"It definitely feels good. I feel like I can wear this jersey with pride, especially a little bit more now that I've helped out and I'm contributing," Lavarnway said. "That's what I wanted to do when I got here. I didn't want to just have a September call-up that was meaningless, so I was glad that I could help out today."

Prior to Tuesday's game, Lavarnway had played a total of 15 games with the Red Sox this season, his first in the big leagues, but it was his first start behind the plate. He started seven games as the club's designated hitter and played six games as a substitute catcher.

Francona informed Lavarnway on Monday night that he would be starting Tuesday, so the catching prospect did his homework. He studied the Orioles' hitters. He studied the Sox pitching staff too. His preparation was noticeable. His communication with the club's pitchers was evident.

Prior to the game, Lavarnway said he was confident he could do the job and it was obvious from his performance that he was not overwhelmed by the moment.

"He played his ass off," Francona said with a huge smile. "That was exciting. Besides what he did offensively, I thought he ran the game, I thought he had a lot of poise. That was one of the more exciting things to watch. We've seen a lot of interesting things over the years, but that was right near the top."

The Red Sox have struggled big time this month and Lavarnway gave the club a youthful spark similar to what Jacoby Ellsbury did in September 2007, a season Boston won it all.

"He carried himself so well and I'm sure his confidence level was growing as the game progressed," Francona said of Lavarnway. "He did a great job. Ellsbury's done it before and we've had guys do it before."

Lavarnway, who hit 32 home runs in Double-A and Triple-A combined this season, hit his first major-league home run in the top of the fourth inning, a three-run shot that gave Boston a 5-1 lead.

"I caught myself cheating a little bit on the 3-and-1 pitch and ended up checking my swing," he said. "So I just tried to stay short to the ball and stay within myself up the middle."

His solo shot to lead off the eighth, which made it 8-4, proved to be the winning run for Boston.

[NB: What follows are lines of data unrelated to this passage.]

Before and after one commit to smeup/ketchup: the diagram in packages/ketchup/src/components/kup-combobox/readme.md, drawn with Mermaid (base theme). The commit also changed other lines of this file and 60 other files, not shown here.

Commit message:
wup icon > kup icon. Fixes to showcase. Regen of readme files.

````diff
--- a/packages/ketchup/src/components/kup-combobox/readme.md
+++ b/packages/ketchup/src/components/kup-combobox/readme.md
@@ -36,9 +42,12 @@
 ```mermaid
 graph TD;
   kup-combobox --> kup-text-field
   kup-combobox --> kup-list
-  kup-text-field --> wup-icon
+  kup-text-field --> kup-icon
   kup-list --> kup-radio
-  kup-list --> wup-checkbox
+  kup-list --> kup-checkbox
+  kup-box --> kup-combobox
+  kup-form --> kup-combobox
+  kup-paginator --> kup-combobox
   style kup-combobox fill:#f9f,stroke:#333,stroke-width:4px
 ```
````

"It was awesome, man," Saltalamacchia said. "The kid comes up in a tough situation like that and he did so well. He handled the staff well, called timeouts when he needed to and slowed the game down. He made some big blocks in the last inning and a great play in that last inning."

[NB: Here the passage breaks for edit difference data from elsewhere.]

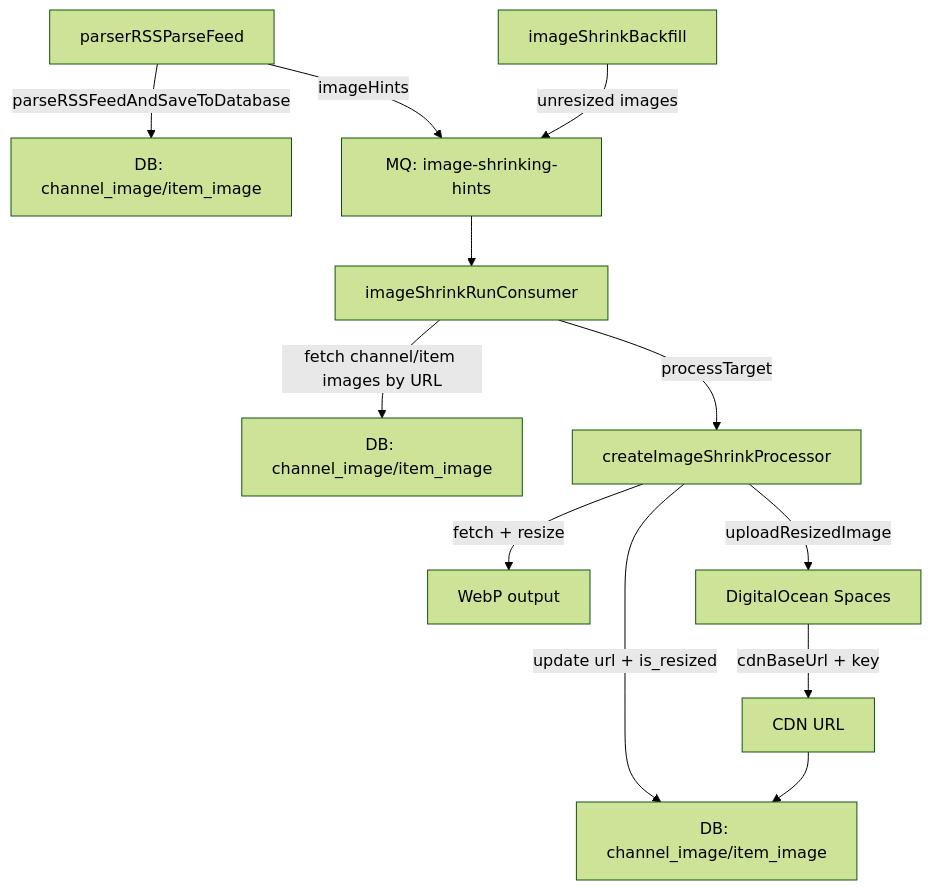
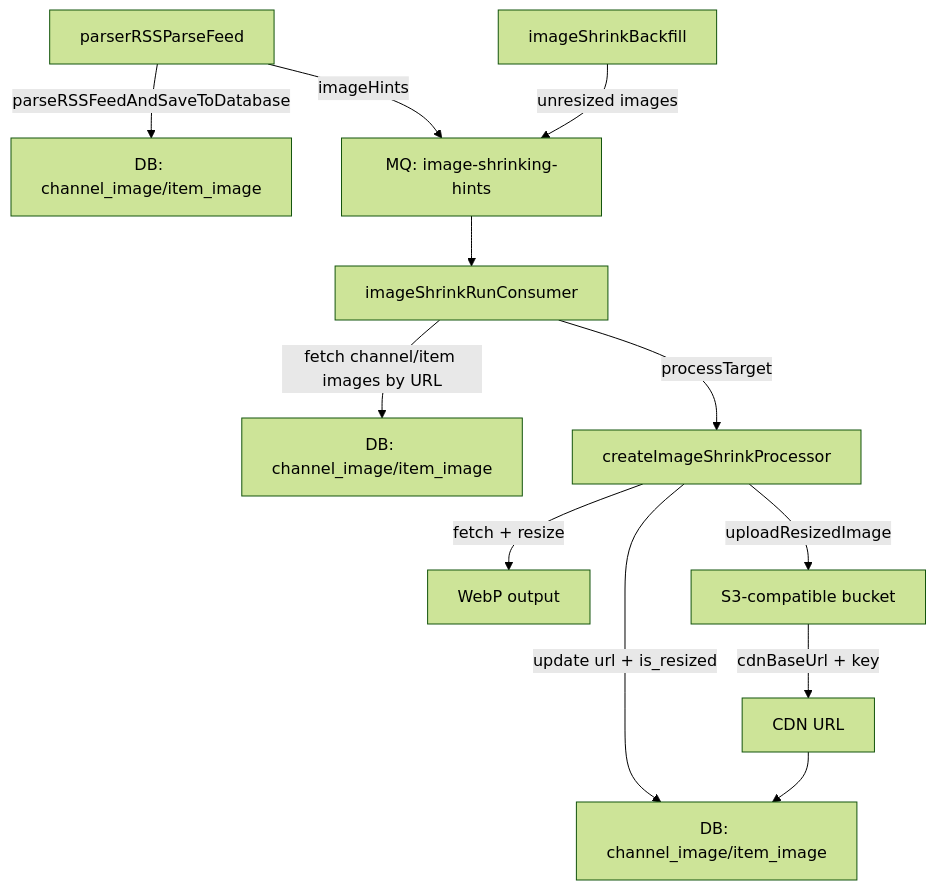
The diagram in docs/image-shrinking/ARCHITECTURE/01-FLOW.md (podverse/podverse), drawn with Mermaid (forest theme) before and after one commit. The commit also changed 624 other files, not shown here.

````diff
--- a/docs/image-shrinking/ARCHITECTURE/01-FLOW.md
+++ b/docs/image-shrinking/ARCHITECTURE/01-FLOW.md
@@ -14,17 +14,17 @@
 ```mermaid
 flowchart TD
   rssParse[parserRSSParseFeed] -->|parseRSSFeedAndSaveToDatabase| dbWrite[DB: channel_image/item_image]
   rssParse -->|imageHints| mqHints["MQ: image-shrinking-hints"]
   backfill[imageShrinkBackfill] -->|unresized images| mqHints
 
   mqHints --> consumer[imageShrinkRunConsumer]
   consumer -->|fetch channel/item images by URL| imageRows[DB: channel_image/item_image]
   consumer -->|processTarget| resize[createImageShrinkProcessor]
 
   resize -->|fetch + resize| webp[WebP output]
-  resize -->|uploadResizedImage| storage["DigitalOcean Spaces"]
+  resize -->|uploadResizedImage| storage["S3-compatible bucket"]
   resize -->|update url + is_resized| dbResized[DB: channel_image/item_image]
 
   storage -->|cdnBaseUrl + key| cdnUrl[CDN URL]
   cdnUrl --> dbResized
 ```
````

The play Saltalamacchia was referring to came in the bottom of the ninth with the Sox clinging to a two-run lead. There was one out with runners on the corners for Baltimore when Matt Wieters, who had a two-run homer earlier in the game, stepped into the box against Red Sox closer Jonathan Papelbon.

Wieters hit a dribbler on the grass between the mound and the first-base line as Papelbon and Lavarnway both charged after it. Boston's rookie catcher scooped it up and got the out at first while the Orioles scored to make it a one-run game.

"The look [Papelbon] gave me was, 'You better field this ball,' so I went after it and tripped as I was throwing it, but I got the ball to first base," Lavarnway said.

Given the circumstances, it was a huge play.

"You've got to jump out of the box first and get to the ball," Saltalamacchia said. "And nine times out of 10 the pitcher makes that play, but he was smart enough to stay with it and make the play."

Lavarnway's two homers were a major contribution for Boston's offense, but the way he played defensively was equally important. He even threw out Adam Jones trying to steal third in the bottom of the second, and had numerous blocked balls.

OK, so now what?

Even though Lavarnway played so well, and Varitek and Saltalamacchia are all busted up, the chances of Lavarnway being in the lineup Wednesday are slim. After Tuesday's game, Francona did not say what his plans are, but Saltalamacchia said he's ready to go.

"I'll be ready to play tomorrow," Saltalamacchia said. "I'm good to go."

Saltalamacchia was removed from Monday's game in the eighth inning after a foul tip caught him directly on the collarbone. He was available to play Tuesday if needed, but Lavarnway had everything under control.

"It feels good but the job's not done," Lavarnway said. "We still need to go out tomorrow and win another ballgame."

Joe McDonald covers the Red Sox for ESPNBoston.com.